Records for this exercise section start
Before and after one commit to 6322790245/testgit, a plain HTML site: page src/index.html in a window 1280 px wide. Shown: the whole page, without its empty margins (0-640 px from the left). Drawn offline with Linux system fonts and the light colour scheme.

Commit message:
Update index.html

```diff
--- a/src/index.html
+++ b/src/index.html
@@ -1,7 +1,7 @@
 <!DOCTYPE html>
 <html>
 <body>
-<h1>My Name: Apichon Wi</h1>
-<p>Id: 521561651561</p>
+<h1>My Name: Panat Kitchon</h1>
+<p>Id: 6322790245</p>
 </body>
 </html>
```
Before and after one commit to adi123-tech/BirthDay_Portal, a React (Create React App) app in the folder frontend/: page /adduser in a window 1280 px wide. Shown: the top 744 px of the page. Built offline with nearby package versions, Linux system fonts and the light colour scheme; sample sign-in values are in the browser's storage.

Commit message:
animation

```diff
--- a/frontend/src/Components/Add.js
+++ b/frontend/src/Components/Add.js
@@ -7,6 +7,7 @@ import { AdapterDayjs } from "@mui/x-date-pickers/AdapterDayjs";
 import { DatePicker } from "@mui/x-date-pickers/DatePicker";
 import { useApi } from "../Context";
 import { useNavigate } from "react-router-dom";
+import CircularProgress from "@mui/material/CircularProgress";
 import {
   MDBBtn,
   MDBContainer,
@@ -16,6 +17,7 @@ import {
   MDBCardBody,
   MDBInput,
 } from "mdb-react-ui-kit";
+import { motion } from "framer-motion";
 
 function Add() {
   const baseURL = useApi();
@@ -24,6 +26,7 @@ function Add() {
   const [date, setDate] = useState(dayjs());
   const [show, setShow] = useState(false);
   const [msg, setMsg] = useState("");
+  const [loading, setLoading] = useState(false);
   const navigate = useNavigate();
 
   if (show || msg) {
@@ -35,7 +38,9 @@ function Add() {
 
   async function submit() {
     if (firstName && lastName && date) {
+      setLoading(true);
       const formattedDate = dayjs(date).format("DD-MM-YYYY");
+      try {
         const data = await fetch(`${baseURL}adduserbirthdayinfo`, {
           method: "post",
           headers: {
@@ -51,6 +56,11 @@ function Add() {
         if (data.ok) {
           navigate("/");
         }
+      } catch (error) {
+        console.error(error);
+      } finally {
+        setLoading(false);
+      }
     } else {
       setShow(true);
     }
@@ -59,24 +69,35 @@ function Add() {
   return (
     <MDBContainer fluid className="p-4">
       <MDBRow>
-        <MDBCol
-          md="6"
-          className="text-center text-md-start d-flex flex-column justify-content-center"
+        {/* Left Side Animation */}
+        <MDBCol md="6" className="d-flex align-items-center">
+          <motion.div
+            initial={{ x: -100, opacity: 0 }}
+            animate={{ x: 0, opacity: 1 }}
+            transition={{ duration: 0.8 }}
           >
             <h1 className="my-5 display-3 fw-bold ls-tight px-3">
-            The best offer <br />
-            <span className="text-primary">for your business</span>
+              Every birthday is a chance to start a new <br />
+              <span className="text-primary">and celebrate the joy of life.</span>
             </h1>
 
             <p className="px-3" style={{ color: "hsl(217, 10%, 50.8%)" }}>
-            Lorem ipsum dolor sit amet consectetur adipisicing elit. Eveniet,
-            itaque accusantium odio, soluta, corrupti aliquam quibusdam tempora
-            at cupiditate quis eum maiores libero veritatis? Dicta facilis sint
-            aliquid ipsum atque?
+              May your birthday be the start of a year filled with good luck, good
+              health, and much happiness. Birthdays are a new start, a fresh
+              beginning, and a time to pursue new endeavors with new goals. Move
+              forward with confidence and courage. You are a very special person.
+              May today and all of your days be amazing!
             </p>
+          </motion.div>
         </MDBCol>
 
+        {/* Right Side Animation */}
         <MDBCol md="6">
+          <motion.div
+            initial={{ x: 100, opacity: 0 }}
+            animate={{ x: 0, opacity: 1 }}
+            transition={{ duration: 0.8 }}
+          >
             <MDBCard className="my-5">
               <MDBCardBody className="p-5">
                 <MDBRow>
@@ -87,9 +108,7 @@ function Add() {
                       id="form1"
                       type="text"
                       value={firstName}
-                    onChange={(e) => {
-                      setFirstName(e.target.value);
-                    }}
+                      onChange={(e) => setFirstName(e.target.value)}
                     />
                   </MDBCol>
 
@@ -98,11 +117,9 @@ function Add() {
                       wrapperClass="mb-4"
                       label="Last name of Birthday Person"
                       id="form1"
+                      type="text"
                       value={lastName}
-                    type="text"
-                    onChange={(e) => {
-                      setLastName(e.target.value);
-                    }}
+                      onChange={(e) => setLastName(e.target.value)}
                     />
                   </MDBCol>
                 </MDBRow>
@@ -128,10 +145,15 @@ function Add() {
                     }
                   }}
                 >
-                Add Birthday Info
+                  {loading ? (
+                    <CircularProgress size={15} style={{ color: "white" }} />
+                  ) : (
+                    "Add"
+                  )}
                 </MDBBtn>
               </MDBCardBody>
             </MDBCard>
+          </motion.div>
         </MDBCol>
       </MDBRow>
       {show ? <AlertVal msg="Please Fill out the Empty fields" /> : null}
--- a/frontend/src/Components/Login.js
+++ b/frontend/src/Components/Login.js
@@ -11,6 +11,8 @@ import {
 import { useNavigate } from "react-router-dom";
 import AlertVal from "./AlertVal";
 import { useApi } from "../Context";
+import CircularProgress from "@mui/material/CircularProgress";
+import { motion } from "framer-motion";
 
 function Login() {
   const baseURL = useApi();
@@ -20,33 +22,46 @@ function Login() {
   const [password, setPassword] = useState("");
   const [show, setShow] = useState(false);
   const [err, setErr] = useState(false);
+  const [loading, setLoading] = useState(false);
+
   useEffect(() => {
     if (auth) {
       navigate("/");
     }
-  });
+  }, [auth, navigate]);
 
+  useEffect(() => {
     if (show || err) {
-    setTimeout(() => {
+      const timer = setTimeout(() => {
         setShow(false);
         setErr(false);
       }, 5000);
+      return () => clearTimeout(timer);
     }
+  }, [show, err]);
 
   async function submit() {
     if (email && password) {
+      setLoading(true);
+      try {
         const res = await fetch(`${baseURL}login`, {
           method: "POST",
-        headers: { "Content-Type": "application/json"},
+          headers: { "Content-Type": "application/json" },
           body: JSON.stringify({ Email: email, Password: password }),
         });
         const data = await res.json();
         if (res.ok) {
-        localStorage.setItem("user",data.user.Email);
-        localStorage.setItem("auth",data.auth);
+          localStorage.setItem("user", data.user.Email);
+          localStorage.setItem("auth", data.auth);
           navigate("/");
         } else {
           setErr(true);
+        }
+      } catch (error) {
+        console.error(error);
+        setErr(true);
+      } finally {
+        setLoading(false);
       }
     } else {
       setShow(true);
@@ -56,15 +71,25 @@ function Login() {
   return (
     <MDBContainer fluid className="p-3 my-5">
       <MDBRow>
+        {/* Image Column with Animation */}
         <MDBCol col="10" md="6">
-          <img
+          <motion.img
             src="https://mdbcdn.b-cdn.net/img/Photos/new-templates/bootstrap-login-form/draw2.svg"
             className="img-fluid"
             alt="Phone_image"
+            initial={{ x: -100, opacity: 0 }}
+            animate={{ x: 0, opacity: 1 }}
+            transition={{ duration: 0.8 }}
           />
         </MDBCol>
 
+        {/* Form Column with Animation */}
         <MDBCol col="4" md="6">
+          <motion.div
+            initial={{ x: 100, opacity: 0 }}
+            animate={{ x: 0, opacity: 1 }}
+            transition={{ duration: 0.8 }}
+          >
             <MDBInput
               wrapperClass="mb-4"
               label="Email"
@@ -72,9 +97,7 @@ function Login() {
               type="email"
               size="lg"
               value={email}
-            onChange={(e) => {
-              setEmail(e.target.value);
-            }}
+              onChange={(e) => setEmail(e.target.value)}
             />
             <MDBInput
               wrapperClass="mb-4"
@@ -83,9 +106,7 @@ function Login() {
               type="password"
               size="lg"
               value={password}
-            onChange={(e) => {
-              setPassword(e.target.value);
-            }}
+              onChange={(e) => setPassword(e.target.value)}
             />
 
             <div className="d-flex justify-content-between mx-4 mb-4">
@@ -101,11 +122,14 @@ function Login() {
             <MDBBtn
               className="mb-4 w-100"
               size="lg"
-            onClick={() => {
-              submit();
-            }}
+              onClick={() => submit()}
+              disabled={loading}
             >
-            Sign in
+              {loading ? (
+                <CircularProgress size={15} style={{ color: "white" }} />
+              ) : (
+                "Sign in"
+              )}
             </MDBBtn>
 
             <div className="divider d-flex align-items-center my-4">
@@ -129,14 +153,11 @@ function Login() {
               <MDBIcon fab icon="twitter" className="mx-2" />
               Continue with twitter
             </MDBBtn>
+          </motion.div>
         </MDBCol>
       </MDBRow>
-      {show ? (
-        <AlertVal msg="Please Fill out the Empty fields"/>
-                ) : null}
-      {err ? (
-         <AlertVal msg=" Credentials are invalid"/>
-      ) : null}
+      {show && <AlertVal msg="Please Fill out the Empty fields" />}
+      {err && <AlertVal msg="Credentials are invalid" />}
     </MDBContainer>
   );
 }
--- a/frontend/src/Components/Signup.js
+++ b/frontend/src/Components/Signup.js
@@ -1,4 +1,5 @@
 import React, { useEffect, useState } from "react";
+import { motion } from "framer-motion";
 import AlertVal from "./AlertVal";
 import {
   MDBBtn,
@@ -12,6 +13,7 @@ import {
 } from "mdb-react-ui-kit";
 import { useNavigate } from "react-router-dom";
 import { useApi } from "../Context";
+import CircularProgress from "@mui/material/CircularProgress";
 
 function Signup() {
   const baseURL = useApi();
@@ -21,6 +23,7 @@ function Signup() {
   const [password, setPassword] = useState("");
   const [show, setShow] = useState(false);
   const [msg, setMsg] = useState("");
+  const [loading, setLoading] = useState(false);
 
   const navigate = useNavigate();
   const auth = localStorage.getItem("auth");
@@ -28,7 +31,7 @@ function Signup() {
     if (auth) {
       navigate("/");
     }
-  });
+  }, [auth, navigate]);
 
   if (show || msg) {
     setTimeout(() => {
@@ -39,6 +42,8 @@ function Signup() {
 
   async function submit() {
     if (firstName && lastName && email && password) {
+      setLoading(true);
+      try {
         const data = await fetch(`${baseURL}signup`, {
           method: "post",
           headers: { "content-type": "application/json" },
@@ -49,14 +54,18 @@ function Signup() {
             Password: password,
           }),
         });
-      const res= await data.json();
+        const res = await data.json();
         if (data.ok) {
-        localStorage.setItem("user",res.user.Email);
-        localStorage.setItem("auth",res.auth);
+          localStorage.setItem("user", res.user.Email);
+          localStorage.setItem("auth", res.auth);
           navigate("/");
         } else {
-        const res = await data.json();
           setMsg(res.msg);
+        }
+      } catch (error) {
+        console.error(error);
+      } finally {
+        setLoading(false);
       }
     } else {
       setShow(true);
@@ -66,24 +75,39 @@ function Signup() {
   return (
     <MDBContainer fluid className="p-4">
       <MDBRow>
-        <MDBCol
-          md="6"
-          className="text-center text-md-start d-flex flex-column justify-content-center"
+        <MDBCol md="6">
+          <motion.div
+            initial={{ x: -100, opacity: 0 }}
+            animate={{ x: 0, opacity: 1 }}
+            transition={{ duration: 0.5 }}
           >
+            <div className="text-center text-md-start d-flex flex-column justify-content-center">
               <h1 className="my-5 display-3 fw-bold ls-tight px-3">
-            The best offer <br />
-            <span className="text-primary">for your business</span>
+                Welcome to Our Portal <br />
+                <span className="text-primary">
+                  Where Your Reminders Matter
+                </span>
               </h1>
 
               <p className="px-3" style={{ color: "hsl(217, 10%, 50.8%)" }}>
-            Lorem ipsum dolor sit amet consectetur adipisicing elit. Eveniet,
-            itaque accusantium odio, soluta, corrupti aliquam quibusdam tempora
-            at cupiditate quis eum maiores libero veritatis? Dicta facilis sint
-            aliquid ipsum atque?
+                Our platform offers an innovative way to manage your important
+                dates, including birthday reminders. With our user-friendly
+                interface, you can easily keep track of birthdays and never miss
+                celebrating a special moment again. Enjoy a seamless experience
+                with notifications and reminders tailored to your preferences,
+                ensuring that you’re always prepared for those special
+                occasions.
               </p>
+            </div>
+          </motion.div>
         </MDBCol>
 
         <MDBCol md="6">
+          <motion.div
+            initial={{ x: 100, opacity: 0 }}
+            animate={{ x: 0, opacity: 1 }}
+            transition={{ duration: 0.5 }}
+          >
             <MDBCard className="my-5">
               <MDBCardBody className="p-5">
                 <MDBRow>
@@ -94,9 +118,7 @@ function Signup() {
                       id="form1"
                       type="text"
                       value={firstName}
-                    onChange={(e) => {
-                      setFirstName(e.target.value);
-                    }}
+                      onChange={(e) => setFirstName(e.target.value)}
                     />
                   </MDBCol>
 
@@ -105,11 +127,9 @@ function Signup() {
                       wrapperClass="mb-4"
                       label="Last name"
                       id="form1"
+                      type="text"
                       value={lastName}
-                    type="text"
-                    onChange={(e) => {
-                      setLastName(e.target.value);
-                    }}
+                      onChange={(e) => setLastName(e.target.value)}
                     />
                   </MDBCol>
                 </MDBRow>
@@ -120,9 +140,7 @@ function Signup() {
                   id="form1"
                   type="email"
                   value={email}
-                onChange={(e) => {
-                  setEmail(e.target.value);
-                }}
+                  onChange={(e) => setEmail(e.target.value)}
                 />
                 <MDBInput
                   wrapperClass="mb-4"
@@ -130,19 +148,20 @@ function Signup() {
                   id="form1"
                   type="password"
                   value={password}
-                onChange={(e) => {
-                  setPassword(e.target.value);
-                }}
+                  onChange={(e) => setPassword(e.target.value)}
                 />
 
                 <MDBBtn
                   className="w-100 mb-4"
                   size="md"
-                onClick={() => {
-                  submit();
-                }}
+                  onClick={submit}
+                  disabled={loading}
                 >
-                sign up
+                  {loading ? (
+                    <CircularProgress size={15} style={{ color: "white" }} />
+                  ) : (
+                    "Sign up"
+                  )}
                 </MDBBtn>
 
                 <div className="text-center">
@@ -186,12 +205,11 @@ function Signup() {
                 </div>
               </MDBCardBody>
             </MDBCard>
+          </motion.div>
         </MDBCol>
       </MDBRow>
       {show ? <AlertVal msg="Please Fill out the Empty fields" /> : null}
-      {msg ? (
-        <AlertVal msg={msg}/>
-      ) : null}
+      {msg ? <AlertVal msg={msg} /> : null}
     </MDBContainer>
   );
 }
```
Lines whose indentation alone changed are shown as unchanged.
Records for this exercise section end
### Instructions for the task
Word for word, restate the data above from its first line down to and including the line with "Update index.html".

### Response area
Before and after one commit to 6322790245/testgit, a plain HTML site: page src/index.html in a window 1280 px wide. Shown: the whole page, without its empty margins (0-640 px from the left). Drawn offline with Linux system fonts and the light colour scheme.

Commit message:
Update index.html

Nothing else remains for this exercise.